22 November 2005

Jose Padilla Indicted

In an act of gamesmanship, Jose Padilla has been indicted and will be transferred from military to criminal custody after being held for three years as an enemy combatant. The decision seeks to leave standing a ruling favorable to the governments ability to, on the President's whim, hold U.S. citizens captured in the United States as enemy combatants, which was being appealled to the United States Supreme Court, by rendering the issue moot.

The charges also represent, at least, a fourth interation of U.S. claims about what Padilla did wrong. Initially, the military claimed that he planned to explode a dirty bomb in this country, then they claimed that he planned to burn a U.S. apartment building. Then, the government claimed that he wanted to return to the battlefied. Now, he is charged with conspiracy to carry out terrorism attacks overseas.

"The indictment alleges that Padilla traveled overseas to train as a terrorist with the intention of fighting a violent jihad," Attorney General Alberto Gonzales said at a news conference. . . .

Padilla faces life in prison if convicted on the three charges - one count each of conspiracy to murder, maim and kidnap people overseas, providing material support to terrorists and conspiracy. . . .

The charges against him and four others allege they were part of a North American support cell that sent money, assets and recruits overseas "for the purpose of fighting violent jihad." The others indicted are: Adham Amin Hassoun a Lebanese-born Palestinian who lived in Broward County, Fla.;, Mohammed Hesham Youssef, an Egyptian who lived in Broward County; Kifah Wael Jayyousi, a Jordanian national and U.S. citizen who lived in San Diego; and Kassem Daher, a Lebanese citizen with Canadian residency status.

Hassoun also was indicted on eight additional charges, including perjury, obstruction of justice and illegal firearm possession.

Hassoun, a Palestinian computer programmer who moved to Florida in 1989, was arrested in June 2002 for allegedly overstaying his student visa. Prosecutors previously described him as a former associate of Padilla.

Of course, the governments conduct thusfar in the case raises a whole host of procedural questions.
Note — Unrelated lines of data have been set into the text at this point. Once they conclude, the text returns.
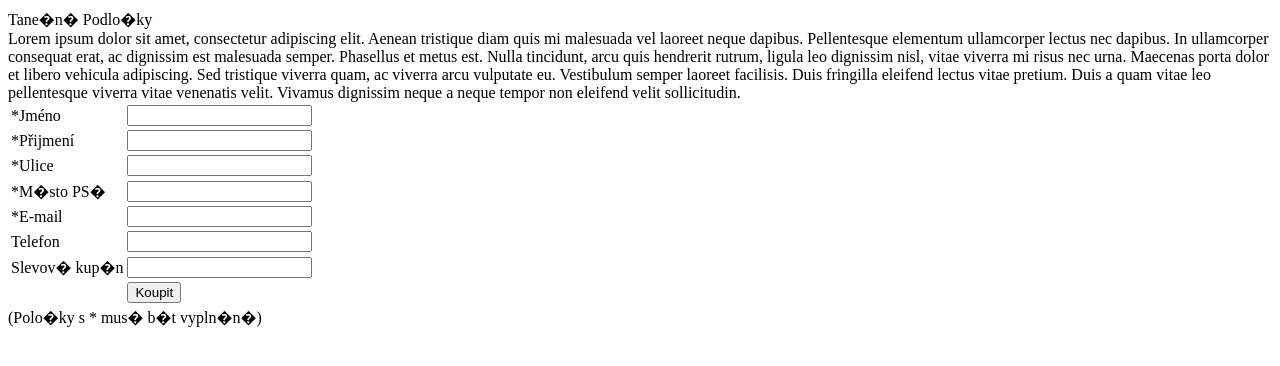
Repository: shadowroot/workspace
Page: http://localhost/
The author's editor kept a copy of each file at every save. The page is drawn from the files as they stood at one save, then again after the next save.
The browser window is 1280 px wide. The pictures show the whole page.
The page is run by PHP 8.4 with error messages shown; the project is at /var/www/html/.

Above is the page before, as saved 2011-11-30 21:08:15.

### tommys_job/index.php
<!DOCTYPE html PUBLIC "-//W3C//DTD XHTML 1.0 Transitional//EN" "http://www.w3.org/TR/xhtml1/DTD/xhtml1-transitional.dtd">
<html>
<head>
<title>Title of the document</title>
</head>
<body>
	<div id="nadpis">Tane�n� Podlo�ky</div>
	<div id="predmet_foto"></div>
	<div id="info">Lorem ipsum dolor sit amet, consectetur adipiscing elit.
		Aenean tristique diam quis mi malesuada vel laoreet neque dapibus.
		Pellentesque elementum ullamcorper lectus nec dapibus. In ullamcorper
		consequat erat, ac dignissim est malesuada semper. Phasellus et metus
		est. Nulla tincidunt, arcu quis hendrerit rutrum, ligula leo dignissim
		nisl, vitae viverra mi risus nec urna. Maecenas porta dolor et libero
		vehicula adipiscing. Sed tristique viverra quam, ac viverra arcu
		vulputate eu. Vestibulum semper laoreet facilisis. Duis fringilla
		eleifend lectus vitae pretium. Duis a quam vitae leo pellentesque
		viverra vitae venenatis velit. Vivamus dignissim neque a neque tempor
		non eleifend velit sollicitudin.</div>
	<div id="cena"></div>
	<div id="nova_cena"></div>

	<div id="div_form">


	<?php
	if(isset($_GET['error']) && $_GET['error'] == 1){
		echo '<div class="error">Nevyplnili jste správně formulář!</div>';
	}
	if(isset($_GET['error']) && $_GET['error'] == 0){
		echo '<div class="error">Zboží bylo obědnáno</div>';
	}
	?>
		<form action="process.php" method="post">
			<table id="form">
				<tr class="form_col">
					<td>*Jméno</td>
					<td><input type="text" size="20" name="jmeno"
						value="<?php if(isset($_GET['jmeno'])){echo $_GET['jmeno'];} ?>" />
					</td>
				</tr>
				<tr class="form_col">
					<td>*Přijmení</td>
					<td><input type="text" size="20" name="prijmeni"
						value="<?php if(isset($_GET['prijmeni'])){echo $_GET['prijmeni'];} ?>" />
					</td>
				</tr>
				<tr class="form_col">
					<td>*Ulice</td>
					<td><input type="text" size="20" name="ulice"
						value="<?php if(isset($_GET['ulice']))echo $_GET['ulice']; ?>" />
					</td>
				</tr>
				<tr class="form_col">
					<td>*M�sto PS�</td>
					<td><input type="text" size="20" name="mesto"
						value="<?php if(isset($_GET['mesto']))echo $_GET['mesto']; ?>" />
					</td>
				</tr>
				<tr class="form_col">
					<td>*E-mail</td>
					<td><input type="text" size="20" name="email"
						value="<?php if(isset($_GET['email']))echo $_GET['email']; ?>" />
					</td>
				</tr>
				<tr class="form_col">
					<td>Telefon</td>
					<td><input type="text" size="20" name="telefon"
						value="<?php if(isset($_GET['tel']))echo $_GET['tel']; ?>" /></td>
				</tr>
				<tr class="form_col">
					<td>Slevov� kup�n</td>
					<td><input type="text" size="20" name="sleva"
						value="<?php if(isset($_GET['sleva']))echo $_GET['sleva']; ?>" />
					</td>
				</tr>
				<tr>
					<td></td>
					<td><input type="submit" value="Koupit" /></td>
				</tr>
			</table>
			<div id="minimal">(Polo�ky s * mus� b�t vypln�n�)</div>
		</form>
	</div>
</body>
</html>

After the next save:
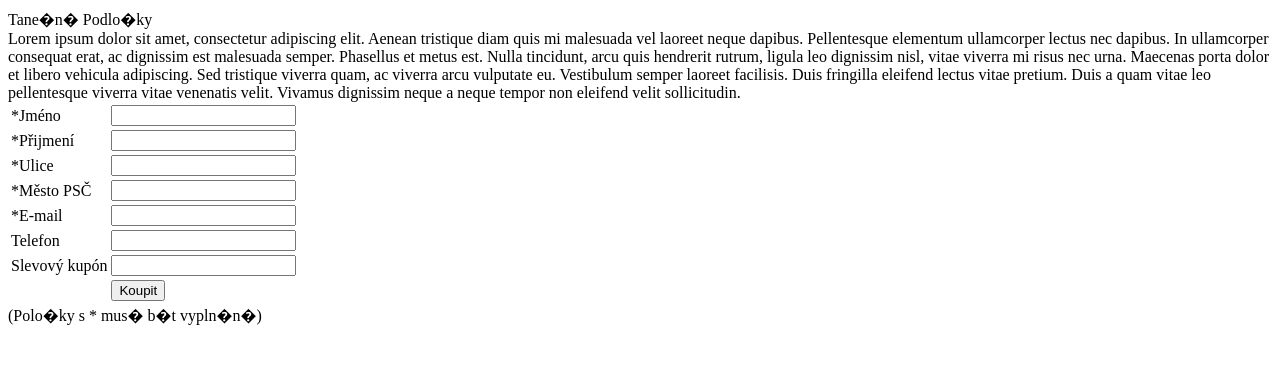
Saved 25 s later.
--- a/tommys_job/index.php
+++ b/tommys_job/index.php
@@ -52,7 +52,7 @@
 					</td>
 				</tr>
 				<tr class="form_col">
-					<td>*M�sto PS�</td>
+					<td>*Město PSČ</td>
 					<td><input type="text" size="20" name="mesto"
 						value="<?php if(isset($_GET['mesto']))echo $_GET['mesto']; ?>" />
 					</td>
@@ -69,7 +69,7 @@
 						value="<?php if(isset($_GET['tel']))echo $_GET['tel']; ?>" /></td>
 				</tr>
 				<tr class="form_col">
-					<td>Slevov� kup�n</td>
+					<td>Slevový kupón</td>
 					<td><input type="text" size="20" name="sleva"
 						value="<?php if(isset($_GET['sleva']))echo $_GET['sleva']; ?>" />
 					</td>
For example: Is Padilla entitled to credit for time served? Should speedy trial calculations be made from the date he was arrested in Chicago? Is the case in any way "fruit of the poisonous tree" by involving evidence gathered as a result of interrogation of Padilla while in custody without the presence of an attorney? Is the habeas corpus petition really moot, or should it be considered as a recurring issue relevant to future proceedings and likely to escape review (much like abortion cases) if the administration pursues its current litigaiton tactics? Can or should Padilla file a civil rights suits for his treatment thusfar? What is the timeline and is a statute of limitations implicated? What kind of bail is appropriate to set in the case?

From the government's point of view, even if their case falls apart, obtaining a United States Court of Appeals ruling in their favor, and preventing it from being overruled, if they succeed in that goal, may be victory of enough.

Talk Left has links to the original documents in the case.


Dex said...

"...even if their case falls apart, obtaining a United States Court of Appeals ruling in their favor, and preventing it from being overruled, if they succeed in that goal, may be victory of enough."

-- do you think that's the only reason they went ahead with the case? or maybe some more traction for cheney's pr offensive, or what?

Andrew Oh-Willeke said...

I think that preserving the precedent which they felt that they were likely to lose upon appeal to the U.S. Supreme Court was the primary motivation.

The administration is under pressure to show that it is really going after terrorists as well, of course.